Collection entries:
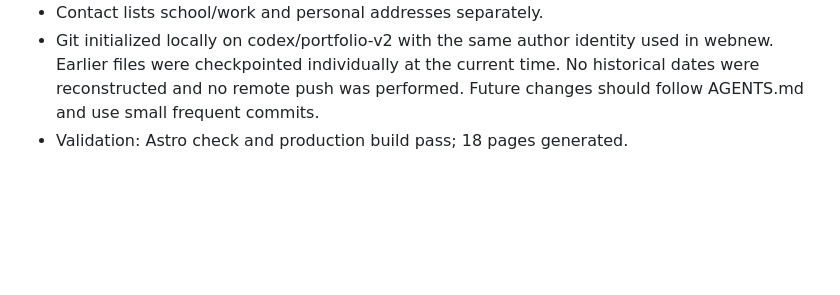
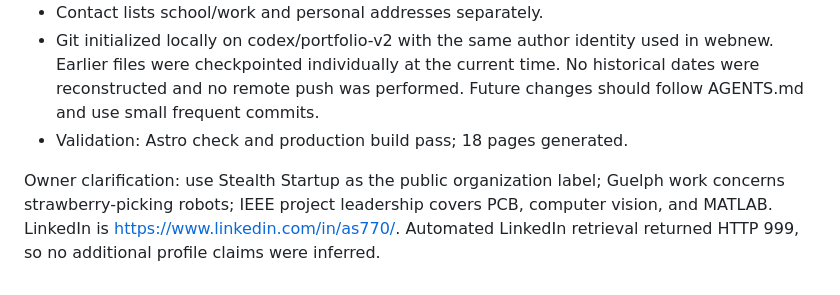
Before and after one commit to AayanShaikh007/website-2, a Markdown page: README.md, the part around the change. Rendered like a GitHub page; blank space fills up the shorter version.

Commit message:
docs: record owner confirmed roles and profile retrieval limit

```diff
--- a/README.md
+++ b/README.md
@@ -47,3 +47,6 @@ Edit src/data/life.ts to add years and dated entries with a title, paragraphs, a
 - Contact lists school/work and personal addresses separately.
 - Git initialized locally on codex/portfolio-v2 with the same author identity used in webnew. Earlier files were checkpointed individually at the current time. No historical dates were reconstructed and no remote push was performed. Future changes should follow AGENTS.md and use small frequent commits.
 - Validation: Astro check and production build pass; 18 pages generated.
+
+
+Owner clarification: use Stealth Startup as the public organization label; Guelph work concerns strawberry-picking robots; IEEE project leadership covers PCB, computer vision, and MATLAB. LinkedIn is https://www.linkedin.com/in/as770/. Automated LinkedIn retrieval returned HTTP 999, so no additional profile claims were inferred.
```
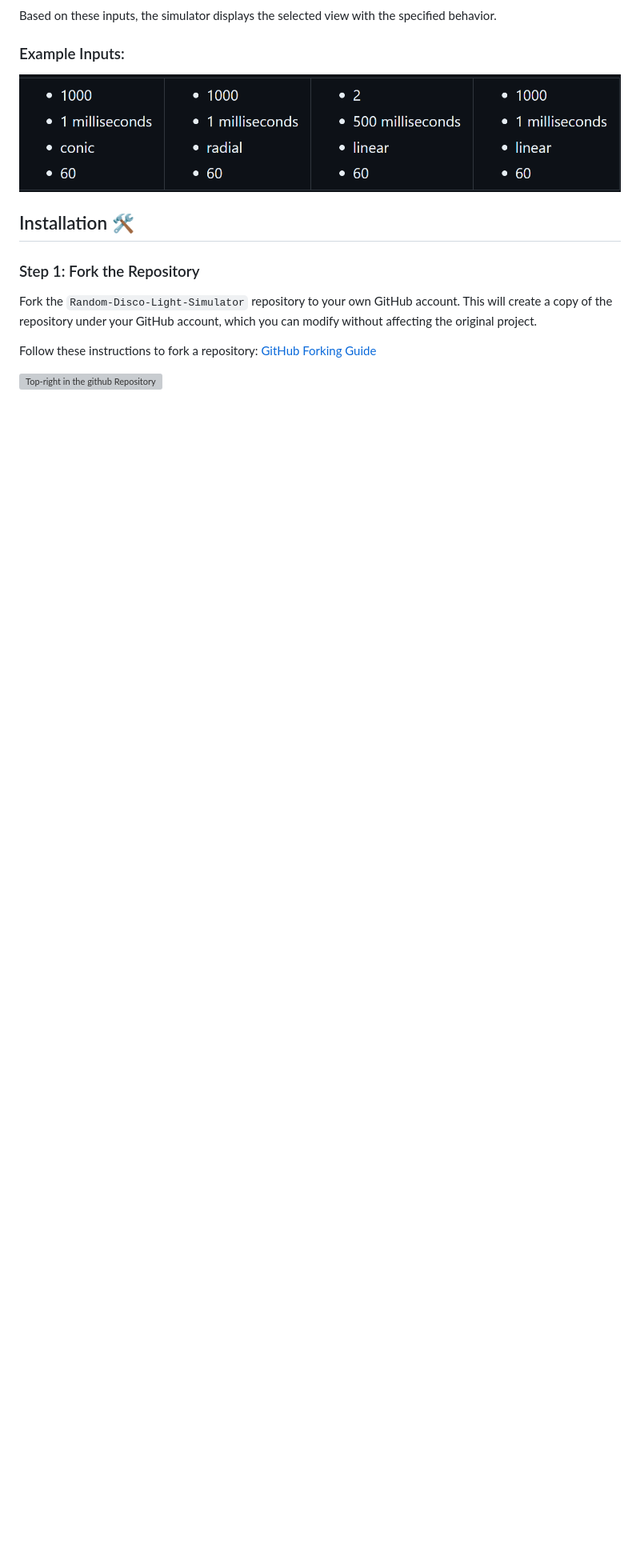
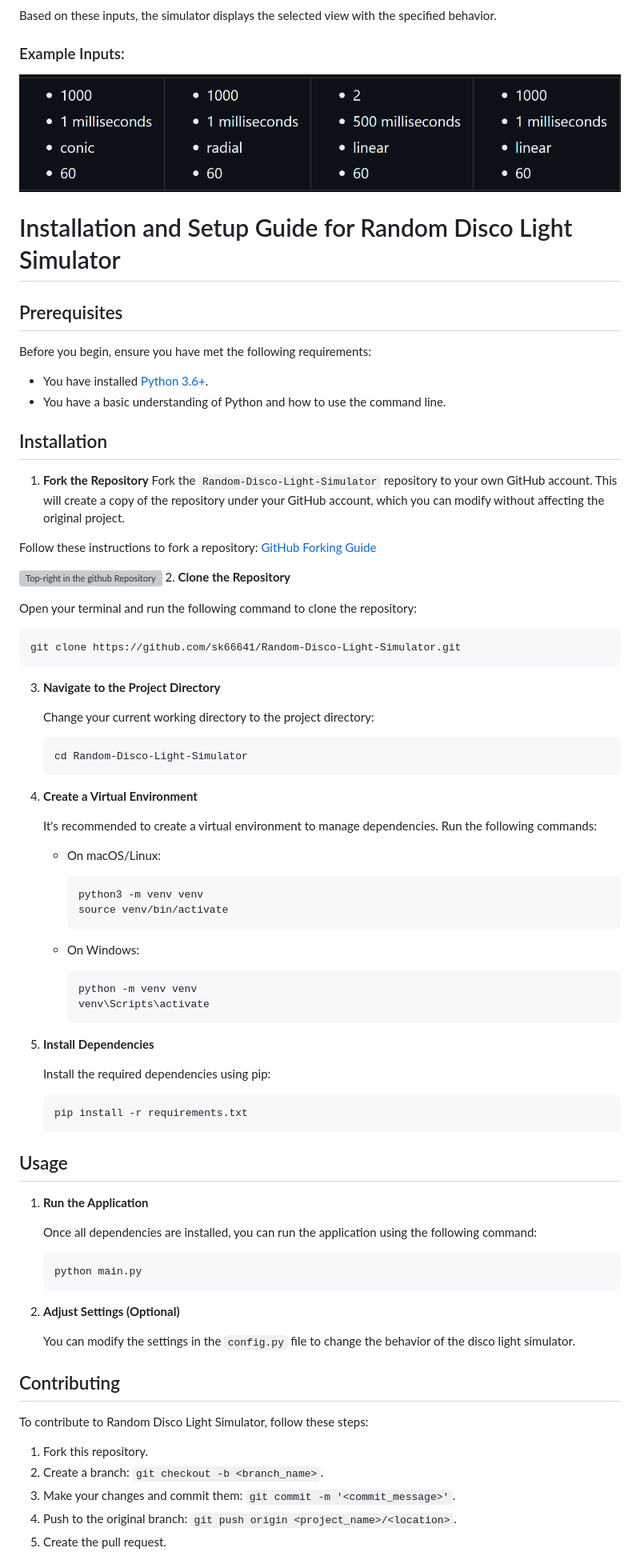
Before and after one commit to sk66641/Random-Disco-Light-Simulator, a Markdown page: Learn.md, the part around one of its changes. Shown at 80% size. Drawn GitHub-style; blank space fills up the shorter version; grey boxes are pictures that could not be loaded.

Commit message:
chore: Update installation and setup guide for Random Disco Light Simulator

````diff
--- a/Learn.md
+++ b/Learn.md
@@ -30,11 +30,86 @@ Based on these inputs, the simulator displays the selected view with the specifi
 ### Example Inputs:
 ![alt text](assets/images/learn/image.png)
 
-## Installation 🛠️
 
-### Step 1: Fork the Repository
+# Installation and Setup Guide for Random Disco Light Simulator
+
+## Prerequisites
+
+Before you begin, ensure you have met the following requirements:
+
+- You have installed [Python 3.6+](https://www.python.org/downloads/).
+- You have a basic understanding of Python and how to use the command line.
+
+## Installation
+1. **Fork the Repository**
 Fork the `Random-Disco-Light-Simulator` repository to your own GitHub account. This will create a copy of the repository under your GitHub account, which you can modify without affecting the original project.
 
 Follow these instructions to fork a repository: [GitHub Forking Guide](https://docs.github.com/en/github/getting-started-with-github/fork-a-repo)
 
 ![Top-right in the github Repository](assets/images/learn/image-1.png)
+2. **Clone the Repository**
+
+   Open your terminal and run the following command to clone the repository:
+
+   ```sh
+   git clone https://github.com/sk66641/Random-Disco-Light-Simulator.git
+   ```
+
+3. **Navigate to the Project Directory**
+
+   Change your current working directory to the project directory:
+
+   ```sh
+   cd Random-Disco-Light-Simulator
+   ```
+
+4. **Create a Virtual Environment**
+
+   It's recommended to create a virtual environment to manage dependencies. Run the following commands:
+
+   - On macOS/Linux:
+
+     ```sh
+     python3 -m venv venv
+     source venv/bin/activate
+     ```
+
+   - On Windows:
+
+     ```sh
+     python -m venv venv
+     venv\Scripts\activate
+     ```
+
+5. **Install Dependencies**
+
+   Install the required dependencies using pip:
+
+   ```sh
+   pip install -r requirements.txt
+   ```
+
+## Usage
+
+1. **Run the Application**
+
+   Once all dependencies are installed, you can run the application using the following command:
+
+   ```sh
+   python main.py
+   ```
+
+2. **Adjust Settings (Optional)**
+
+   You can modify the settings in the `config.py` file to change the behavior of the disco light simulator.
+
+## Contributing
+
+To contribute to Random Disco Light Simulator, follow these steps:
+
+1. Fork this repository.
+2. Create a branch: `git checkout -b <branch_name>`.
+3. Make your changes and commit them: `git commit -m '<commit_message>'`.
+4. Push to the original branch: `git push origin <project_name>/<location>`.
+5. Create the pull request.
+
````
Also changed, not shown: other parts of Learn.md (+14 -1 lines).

:: Aim of the task ::
Only the records themselves, retyped exactly, belong in the answer; please leave all images behind.

:: Task output ::
Before and after one commit to AayanShaikh007/website-2, a Markdown page: README.md, the part around the change. Rendered like a GitHub page; blank space fills up the shorter version.

Commit message:
docs: record owner confirmed roles and profile retrieval limit

```diff
--- a/README.md
+++ b/README.md
@@ -47,3 +47,6 @@ Edit src/data/life.ts to add years and dated entries with a title, paragraphs, a
 - Contact lists school/work and personal addresses separately.
 - Git initialized locally on codex/portfolio-v2 with the same author identity used in webnew. Earlier files were checkpointed individually at the current time. No historical dates were reconstructed and no remote push was performed. Future changes should follow AGENTS.md and use small frequent commits.
 - Validation: Astro check and production build pass; 18 pages generated.
+
+
+Owner clarification: use Stealth Startup as the public organization label; Guelph work concerns strawberry-picking robots; IEEE project leadership covers PCB, computer vision, and MATLAB. LinkedIn is https://www.linkedin.com/in/as770/. Automated LinkedIn retrieval returned HTTP 999, so no additional profile claims were inferred.
```
Before and after one commit to sk66641/Random-Disco-Light-Simulator, a Markdown page: Learn.md, the part around one of its changes. Shown at 80% size. Drawn GitHub-style; blank space fills up the shorter version; grey boxes are pictures that could not be loaded.

Commit message:
chore: Update installation and setup guide for Random Disco Light Simulator

````diff
--- a/Learn.md
+++ b/Learn.md
@@ -30,11 +30,86 @@ Based on these inputs, the simulator displays the selected view with the specifi
 ### Example Inputs:
 ![alt text](assets/images/learn/image.png)
 
-## Installation 🛠️
 
-### Step 1: Fork the Repository
+# Installation and Setup Guide for Random Disco Light Simulator
+
+## Prerequisites
+
+Before you begin, ensure you have met the following requirements:
+
+- You have installed [Python 3.6+](https://www.python.org/downloads/).
+- You have a basic understanding of Python and how to use the command line.
+
+## Installation
+1. **Fork the Repository**
 Fork the `Random-Disco-Light-Simulator` repository to your own GitHub account. This will create a copy of the repository under your GitHub account, which you can modify without affecting the original project.
 
 Follow these instructions to fork a repository: [GitHub Forking Guide](https://docs.github.com/en/github/getting-started-with-github/fork-a-repo)
 
 ![Top-right in the github Repository](assets/images/learn/image-1.png)
+2. **Clone the Repository**
+
+   Open your terminal and run the following command to clone the repository:
+
+   ```sh
+   git clone https://github.com/sk66641/Random-Disco-Light-Simulator.git
+   ```
+
+3. **Navigate to the Project Directory**
+
+   Change your current working directory to the project directory:
+
+   ```sh
+   cd Random-Disco-Light-Simulator
+   ```
+
+4. **Create a Virtual Environment**
+
+   It's recommended to create a virtual environment to manage dependencies. Run the following commands:
+
+   - On macOS/Linux:
+
+     ```sh
+     python3 -m venv venv
+     source venv/bin/activate
+     ```
+
+   - On Windows:
+
+     ```sh
+     python -m venv venv
+     venv\Scripts\activate
+     ```
+
+5. **Install Dependencies**
+
+   Install the required dependencies using pip:
+
+   ```sh
+   pip install -r requirements.txt
+   ```
+
+## Usage
+
+1. **Run the Application**
+
+   Once all dependencies are installed, you can run the application using the following command:
+
+   ```sh
+   python main.py
+   ```
+
+2. **Adjust Settings (Optional)**
+
+   You can modify the settings in the `config.py` file to change the behavior of the disco light simulator.
+
+## Contributing
+
+To contribute to Random Disco Light Simulator, follow these steps:
+
+1. Fork this repository.
+2. Create a branch: `git checkout -b <branch_name>`.
+3. Make your changes and commit them: `git commit -m '<commit_message>'`.
+4. Push to the original branch: `git push origin <project_name>/<location>`.
+5. Create the pull request.
+
````
Also changed, not shown: other parts of Learn.md (+14 -1 lines).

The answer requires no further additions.